-- Opening Marker --

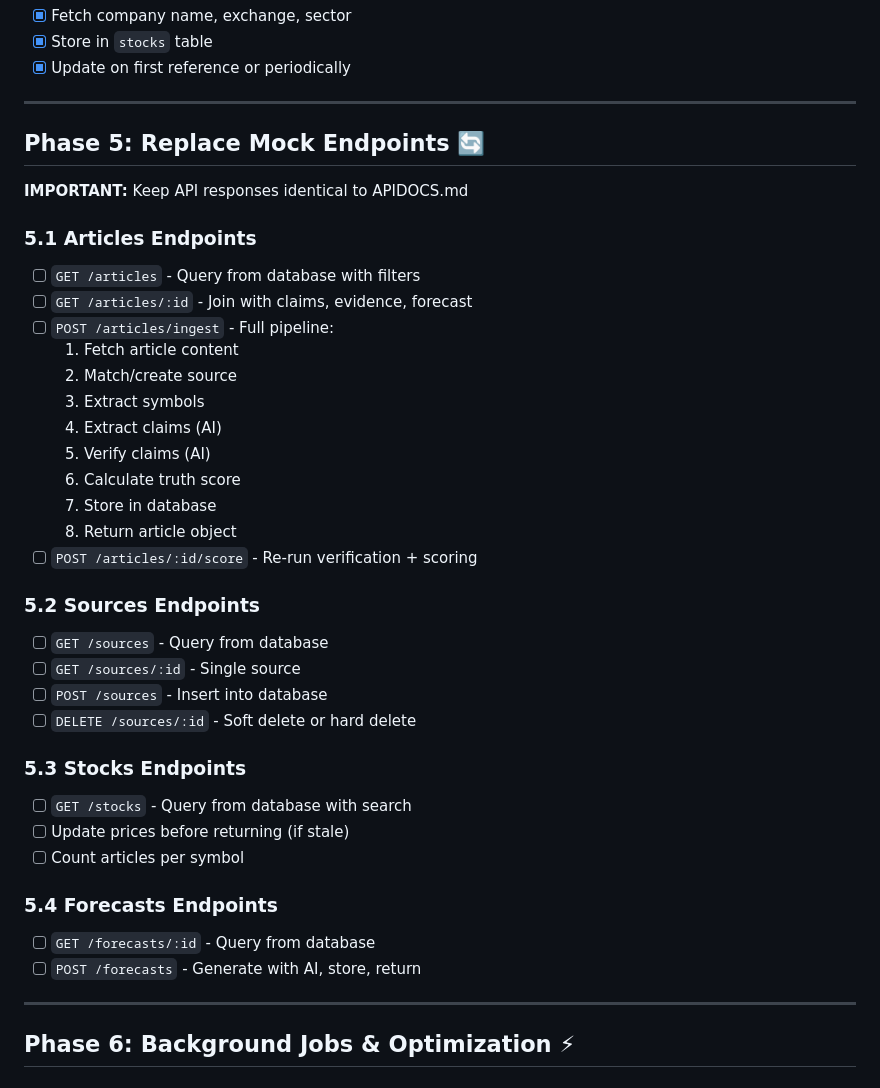
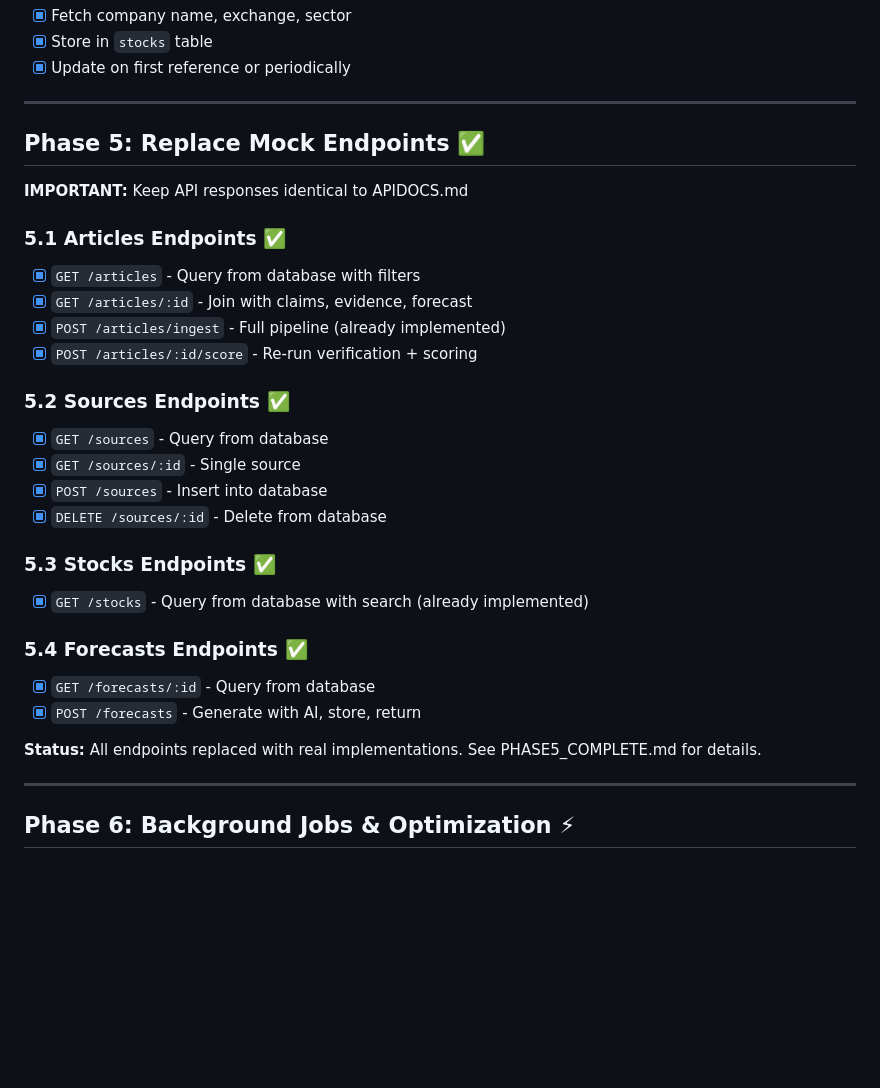
Before and after one commit to Hack-a-tons/BIAZ-Finance, a Markdown page: TODO.md, the part around the change. Drawn GitHub-style; blank space fills up the shorter version.

Commit message:
Document Phase 5 completion - all mock endpoints replaced

```diff
--- a/TODO.md
+++ b/TODO.md
@@ -94,38 +94,30 @@ Client integration started against mock endpoints.
 
 ---
 
-## Phase 5: Replace Mock Endpoints 🔄
+## Phase 5: Replace Mock Endpoints ✅
 
 **IMPORTANT:** Keep API responses identical to APIDOCS.md
 
-### 5.1 Articles Endpoints
-- [ ] `GET /articles` - Query from database with filters
-- [ ] `GET /articles/:id` - Join with claims, evidence, forecast
-- [ ] `POST /articles/ingest` - Full pipeline:
-  1. Fetch article content
-  2. Match/create source
-  3. Extract symbols
-  4. Extract claims (AI)
-  5. Verify claims (AI)
-  6. Calculate truth score
-  7. Store in database
-  8. Return article object
-- [ ] `POST /articles/:id/score` - Re-run verification + scoring
+### 5.1 Articles Endpoints ✅
+- [x] `GET /articles` - Query from database with filters
+- [x] `GET /articles/:id` - Join with claims, evidence, forecast
+- [x] `POST /articles/ingest` - Full pipeline (already implemented)
+- [x] `POST /articles/:id/score` - Re-run verification + scoring
 
-### 5.2 Sources Endpoints
-- [ ] `GET /sources` - Query from database
-- [ ] `GET /sources/:id` - Single source
-- [ ] `POST /sources` - Insert into database
-- [ ] `DELETE /sources/:id` - Soft delete or hard delete
+### 5.2 Sources Endpoints ✅
+- [x] `GET /sources` - Query from database
+- [x] `GET /sources/:id` - Single source
+- [x] `POST /sources` - Insert into database
+- [x] `DELETE /sources/:id` - Delete from database
 
-### 5.3 Stocks Endpoints
-- [ ] `GET /stocks` - Query from database with search
-- [ ] Update prices before returning (if stale)
-- [ ] Count articles per symbol
+### 5.3 Stocks Endpoints ✅
+- [x] `GET /stocks` - Query from database with search (already implemented)
 
-### 5.4 Forecasts Endpoints
-- [ ] `GET /forecasts/:id` - Query from database
-- [ ] `POST /forecasts` - Generate with AI, store, return
+### 5.4 Forecasts Endpoints ✅
+- [x] `GET /forecasts/:id` - Query from database
+- [x] `POST /forecasts` - Generate with AI, store, return
+
+**Status:** All endpoints replaced with real implementations. See PHASE5_COMPLETE.md for details.
 
 ---
 
```
Also changed, not shown: PHASE5_COMPLETE.md (added, +162 -0 lines).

-- Closing Marker --

### TASK GOAL
Output the full material exactly as given, without its pictures.

### ANSWER
Before and after one commit to Hack-a-tons/BIAZ-Finance, a Markdown page: TODO.md, the part around the change. Drawn GitHub-style; blank space fills up the shorter version.

Commit message:
Document Phase 5 completion - all mock endpoints replaced

```diff
--- a/TODO.md
+++ b/TODO.md
@@ -94,38 +94,30 @@ Client integration started against mock endpoints.
 
 ---
 
-## Phase 5: Replace Mock Endpoints 🔄
+## Phase 5: Replace Mock Endpoints ✅
 
 **IMPORTANT:** Keep API responses identical to APIDOCS.md
 
-### 5.1 Articles Endpoints
-- [ ] `GET /articles` - Query from database with filters
-- [ ] `GET /articles/:id` - Join with claims, evidence, forecast
-- [ ] `POST /articles/ingest` - Full pipeline:
-  1. Fetch article content
-  2. Match/create source
-  3. Extract symbols
-  4. Extract claims (AI)
-  5. Verify claims (AI)
-  6. Calculate truth score
-  7. Store in database
-  8. Return article object
-- [ ] `POST /articles/:id/score` - Re-run verification + scoring
+### 5.1 Articles Endpoints ✅
+- [x] `GET /articles` - Query from database with filters
+- [x] `GET /articles/:id` - Join with claims, evidence, forecast
+- [x] `POST /articles/ingest` - Full pipeline (already implemented)
+- [x] `POST /articles/:id/score` - Re-run verification + scoring
 
-### 5.2 Sources Endpoints
-- [ ] `GET /sources` - Query from database
-- [ ] `GET /sources/:id` - Single source
-- [ ] `POST /sources` - Insert into database
-- [ ] `DELETE /sources/:id` - Soft delete or hard delete
+### 5.2 Sources Endpoints ✅
+- [x] `GET /sources` - Query from database
+- [x] `GET /sources/:id` - Single source
+- [x] `POST /sources` - Insert into database
+- [x] `DELETE /sources/:id` - Delete from database
 
-### 5.3 Stocks Endpoints
-- [ ] `GET /stocks` - Query from database with search
-- [ ] Update prices before returning (if stale)
-- [ ] Count articles per symbol
+### 5.3 Stocks Endpoints ✅
+- [x] `GET /stocks` - Query from database with search (already implemented)
 
-### 5.4 Forecasts Endpoints
-- [ ] `GET /forecasts/:id` - Query from database
-- [ ] `POST /forecasts` - Generate with AI, store, return
+### 5.4 Forecasts Endpoints ✅
+- [x] `GET /forecasts/:id` - Query from database
+- [x] `POST /forecasts` - Generate with AI, store, return
+
+**Status:** All endpoints replaced with real implementations. See PHASE5_COMPLETE.md for details.
 
 ---
 
```
Also changed, not shown: PHASE5_COMPLETE.md (added, +162 -0 lines).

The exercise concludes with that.